───── Working data
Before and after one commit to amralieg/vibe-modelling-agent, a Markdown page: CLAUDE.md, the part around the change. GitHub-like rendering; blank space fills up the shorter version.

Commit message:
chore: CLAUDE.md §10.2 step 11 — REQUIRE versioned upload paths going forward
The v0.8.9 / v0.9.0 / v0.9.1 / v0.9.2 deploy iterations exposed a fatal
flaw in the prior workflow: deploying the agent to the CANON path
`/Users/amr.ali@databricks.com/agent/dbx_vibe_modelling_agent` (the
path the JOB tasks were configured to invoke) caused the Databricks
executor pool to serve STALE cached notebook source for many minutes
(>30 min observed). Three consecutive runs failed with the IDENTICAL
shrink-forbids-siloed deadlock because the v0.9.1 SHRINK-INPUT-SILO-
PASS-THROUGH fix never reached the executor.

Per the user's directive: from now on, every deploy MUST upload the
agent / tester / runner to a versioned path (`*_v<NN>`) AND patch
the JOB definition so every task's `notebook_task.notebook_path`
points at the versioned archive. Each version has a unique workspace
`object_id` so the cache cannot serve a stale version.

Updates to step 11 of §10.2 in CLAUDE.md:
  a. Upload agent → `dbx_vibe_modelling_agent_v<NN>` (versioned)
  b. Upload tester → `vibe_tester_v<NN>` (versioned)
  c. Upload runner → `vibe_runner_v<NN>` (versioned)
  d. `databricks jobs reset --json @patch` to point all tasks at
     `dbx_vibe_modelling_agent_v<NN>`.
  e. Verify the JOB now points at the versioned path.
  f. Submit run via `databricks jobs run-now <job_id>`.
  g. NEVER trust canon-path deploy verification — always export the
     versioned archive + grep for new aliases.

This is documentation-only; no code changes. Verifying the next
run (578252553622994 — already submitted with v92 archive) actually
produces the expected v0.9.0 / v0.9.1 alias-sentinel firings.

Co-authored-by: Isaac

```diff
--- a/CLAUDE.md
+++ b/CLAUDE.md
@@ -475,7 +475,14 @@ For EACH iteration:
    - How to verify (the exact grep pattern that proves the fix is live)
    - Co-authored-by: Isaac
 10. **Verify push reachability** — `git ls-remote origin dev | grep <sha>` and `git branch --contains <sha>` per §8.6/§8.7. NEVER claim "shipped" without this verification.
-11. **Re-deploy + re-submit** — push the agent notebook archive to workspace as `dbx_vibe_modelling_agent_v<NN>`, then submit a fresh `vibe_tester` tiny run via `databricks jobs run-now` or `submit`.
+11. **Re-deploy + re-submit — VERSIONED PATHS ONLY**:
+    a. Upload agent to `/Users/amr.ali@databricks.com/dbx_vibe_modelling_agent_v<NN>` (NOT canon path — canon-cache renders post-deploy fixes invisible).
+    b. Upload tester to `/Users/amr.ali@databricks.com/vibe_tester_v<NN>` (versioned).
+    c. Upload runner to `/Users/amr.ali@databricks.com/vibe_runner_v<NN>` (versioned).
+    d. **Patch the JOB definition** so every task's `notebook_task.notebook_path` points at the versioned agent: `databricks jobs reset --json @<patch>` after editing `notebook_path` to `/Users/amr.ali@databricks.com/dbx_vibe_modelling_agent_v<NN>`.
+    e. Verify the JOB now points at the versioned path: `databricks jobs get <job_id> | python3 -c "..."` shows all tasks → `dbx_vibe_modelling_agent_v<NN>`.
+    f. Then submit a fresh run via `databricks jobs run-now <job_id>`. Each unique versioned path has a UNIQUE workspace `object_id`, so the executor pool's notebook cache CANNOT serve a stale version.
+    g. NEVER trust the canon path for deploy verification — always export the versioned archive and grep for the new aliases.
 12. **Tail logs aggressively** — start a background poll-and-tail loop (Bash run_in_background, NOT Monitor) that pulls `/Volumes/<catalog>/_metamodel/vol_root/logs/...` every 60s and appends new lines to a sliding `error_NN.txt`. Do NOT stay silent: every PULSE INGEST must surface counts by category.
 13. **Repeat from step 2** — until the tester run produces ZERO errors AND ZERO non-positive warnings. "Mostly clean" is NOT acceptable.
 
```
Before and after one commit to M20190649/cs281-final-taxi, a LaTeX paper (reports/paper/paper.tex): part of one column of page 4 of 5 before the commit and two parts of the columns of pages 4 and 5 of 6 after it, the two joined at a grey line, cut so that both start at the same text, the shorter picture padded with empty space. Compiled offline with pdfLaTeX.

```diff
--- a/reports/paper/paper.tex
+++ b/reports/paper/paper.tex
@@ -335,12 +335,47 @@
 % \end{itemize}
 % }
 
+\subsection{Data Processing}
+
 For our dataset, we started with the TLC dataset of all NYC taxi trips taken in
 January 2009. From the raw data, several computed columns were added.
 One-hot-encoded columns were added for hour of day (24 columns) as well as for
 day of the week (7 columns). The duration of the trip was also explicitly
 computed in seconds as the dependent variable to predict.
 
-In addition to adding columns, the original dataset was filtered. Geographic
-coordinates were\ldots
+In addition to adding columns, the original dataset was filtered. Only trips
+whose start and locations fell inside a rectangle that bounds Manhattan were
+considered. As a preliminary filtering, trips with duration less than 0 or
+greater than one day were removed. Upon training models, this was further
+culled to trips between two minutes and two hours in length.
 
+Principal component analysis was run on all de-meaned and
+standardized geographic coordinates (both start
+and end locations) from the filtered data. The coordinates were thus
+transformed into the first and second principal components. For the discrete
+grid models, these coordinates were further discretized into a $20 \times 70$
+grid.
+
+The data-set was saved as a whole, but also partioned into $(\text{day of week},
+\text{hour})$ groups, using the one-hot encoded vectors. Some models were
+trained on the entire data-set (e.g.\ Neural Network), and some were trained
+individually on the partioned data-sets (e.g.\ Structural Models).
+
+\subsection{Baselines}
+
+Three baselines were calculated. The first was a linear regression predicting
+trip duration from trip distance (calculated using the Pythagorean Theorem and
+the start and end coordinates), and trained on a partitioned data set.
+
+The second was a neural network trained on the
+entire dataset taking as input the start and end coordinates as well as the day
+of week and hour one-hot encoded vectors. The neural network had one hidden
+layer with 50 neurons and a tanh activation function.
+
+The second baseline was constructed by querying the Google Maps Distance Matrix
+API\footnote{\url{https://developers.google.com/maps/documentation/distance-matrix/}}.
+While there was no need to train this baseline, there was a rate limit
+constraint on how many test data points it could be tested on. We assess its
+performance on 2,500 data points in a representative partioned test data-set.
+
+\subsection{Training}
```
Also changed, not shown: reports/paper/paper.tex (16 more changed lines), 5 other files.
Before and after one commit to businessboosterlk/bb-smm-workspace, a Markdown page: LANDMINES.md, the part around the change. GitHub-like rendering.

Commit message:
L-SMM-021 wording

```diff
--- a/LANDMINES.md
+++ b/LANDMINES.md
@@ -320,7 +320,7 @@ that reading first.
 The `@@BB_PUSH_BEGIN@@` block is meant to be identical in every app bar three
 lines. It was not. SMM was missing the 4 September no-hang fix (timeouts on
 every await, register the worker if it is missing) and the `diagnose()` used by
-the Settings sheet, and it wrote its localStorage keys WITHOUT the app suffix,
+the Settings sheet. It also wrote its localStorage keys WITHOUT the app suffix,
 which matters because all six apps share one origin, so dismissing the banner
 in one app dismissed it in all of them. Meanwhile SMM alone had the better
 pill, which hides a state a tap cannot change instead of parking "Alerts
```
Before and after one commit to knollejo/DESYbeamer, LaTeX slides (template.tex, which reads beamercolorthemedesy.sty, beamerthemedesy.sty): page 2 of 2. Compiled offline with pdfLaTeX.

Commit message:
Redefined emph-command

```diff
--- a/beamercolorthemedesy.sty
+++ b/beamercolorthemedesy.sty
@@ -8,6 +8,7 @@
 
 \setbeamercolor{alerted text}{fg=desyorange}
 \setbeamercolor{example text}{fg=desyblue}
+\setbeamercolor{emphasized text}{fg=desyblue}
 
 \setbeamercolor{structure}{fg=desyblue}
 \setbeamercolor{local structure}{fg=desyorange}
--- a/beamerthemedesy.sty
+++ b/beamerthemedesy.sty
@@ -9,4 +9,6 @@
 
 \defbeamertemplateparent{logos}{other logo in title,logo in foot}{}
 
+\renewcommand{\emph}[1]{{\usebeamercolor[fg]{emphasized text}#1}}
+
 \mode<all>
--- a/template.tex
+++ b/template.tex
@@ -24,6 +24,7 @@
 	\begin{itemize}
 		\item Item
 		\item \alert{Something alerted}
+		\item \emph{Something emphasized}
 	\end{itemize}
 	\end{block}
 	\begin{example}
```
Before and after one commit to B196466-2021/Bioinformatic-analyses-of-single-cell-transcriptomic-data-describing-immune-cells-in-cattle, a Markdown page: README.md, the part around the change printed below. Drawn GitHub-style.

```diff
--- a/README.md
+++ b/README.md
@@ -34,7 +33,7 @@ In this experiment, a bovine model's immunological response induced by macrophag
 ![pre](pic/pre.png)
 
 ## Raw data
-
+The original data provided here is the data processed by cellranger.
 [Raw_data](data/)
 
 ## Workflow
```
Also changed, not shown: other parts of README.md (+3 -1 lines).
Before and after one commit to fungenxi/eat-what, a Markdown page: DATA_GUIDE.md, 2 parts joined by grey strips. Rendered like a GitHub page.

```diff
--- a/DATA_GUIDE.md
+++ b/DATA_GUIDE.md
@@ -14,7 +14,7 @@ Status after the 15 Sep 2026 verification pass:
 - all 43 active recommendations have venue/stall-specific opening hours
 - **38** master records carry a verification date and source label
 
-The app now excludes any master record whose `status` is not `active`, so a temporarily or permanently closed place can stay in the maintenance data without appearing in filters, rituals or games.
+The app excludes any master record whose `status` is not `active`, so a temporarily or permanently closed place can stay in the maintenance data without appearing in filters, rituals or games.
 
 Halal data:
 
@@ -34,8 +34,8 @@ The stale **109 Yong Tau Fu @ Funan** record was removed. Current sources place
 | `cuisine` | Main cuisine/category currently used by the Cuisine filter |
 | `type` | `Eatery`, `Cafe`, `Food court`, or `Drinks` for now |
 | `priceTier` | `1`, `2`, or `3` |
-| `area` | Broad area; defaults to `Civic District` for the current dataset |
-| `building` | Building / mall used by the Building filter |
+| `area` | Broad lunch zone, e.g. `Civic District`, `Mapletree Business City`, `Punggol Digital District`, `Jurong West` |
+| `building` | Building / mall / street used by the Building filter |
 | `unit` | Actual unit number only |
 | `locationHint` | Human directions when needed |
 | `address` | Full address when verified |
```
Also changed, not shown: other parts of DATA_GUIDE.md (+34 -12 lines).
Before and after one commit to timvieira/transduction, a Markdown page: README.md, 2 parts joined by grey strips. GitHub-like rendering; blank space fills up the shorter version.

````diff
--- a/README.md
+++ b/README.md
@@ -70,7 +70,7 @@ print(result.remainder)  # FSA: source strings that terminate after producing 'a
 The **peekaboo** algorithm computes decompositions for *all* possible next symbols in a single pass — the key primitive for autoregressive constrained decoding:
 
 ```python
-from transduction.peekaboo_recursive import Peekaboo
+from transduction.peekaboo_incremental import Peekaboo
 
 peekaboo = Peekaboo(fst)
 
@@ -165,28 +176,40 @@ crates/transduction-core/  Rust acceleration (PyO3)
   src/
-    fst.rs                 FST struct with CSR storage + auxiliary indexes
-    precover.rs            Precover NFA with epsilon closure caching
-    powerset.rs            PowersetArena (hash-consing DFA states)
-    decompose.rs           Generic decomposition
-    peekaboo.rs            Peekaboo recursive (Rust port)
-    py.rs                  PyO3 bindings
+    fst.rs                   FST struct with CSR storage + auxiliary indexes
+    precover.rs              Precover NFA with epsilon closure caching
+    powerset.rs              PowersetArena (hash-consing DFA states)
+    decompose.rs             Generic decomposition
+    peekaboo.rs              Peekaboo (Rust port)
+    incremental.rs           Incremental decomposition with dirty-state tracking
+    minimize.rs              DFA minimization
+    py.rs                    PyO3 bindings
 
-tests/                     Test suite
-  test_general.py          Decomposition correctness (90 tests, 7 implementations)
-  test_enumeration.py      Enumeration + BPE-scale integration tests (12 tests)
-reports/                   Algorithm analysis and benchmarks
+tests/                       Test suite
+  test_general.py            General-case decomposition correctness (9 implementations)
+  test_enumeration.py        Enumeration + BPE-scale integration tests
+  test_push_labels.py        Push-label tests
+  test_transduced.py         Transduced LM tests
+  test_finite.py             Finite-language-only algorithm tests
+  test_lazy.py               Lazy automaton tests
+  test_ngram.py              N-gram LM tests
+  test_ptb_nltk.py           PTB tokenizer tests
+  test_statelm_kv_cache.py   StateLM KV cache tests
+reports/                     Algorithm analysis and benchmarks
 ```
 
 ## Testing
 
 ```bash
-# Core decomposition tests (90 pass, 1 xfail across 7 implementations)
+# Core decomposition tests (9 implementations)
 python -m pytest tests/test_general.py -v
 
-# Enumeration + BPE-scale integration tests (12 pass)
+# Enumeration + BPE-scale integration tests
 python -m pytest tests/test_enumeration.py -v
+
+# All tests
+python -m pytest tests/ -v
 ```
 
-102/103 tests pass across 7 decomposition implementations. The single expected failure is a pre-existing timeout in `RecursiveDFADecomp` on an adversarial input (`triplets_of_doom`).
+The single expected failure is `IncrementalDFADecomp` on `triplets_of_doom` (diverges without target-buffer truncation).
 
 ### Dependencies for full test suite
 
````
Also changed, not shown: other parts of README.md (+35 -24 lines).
──────────
» Problem description
Output all lines from the beginning of the data up to the line holding "The v0.8.9 /", that line included, exactly as written.

» Response to the task
Before and after one commit to amralieg/vibe-modelling-agent, a Markdown page: CLAUDE.md, the part around the change. GitHub-like rendering; blank space fills up the shorter version.

Commit message:
chore: CLAUDE.md §10.2 step 11 — REQUIRE versioned upload paths going forward
The v0.8.9 / v0.9.0 / v0.9.1 / v0.9.2 deploy iterations exposed a fatal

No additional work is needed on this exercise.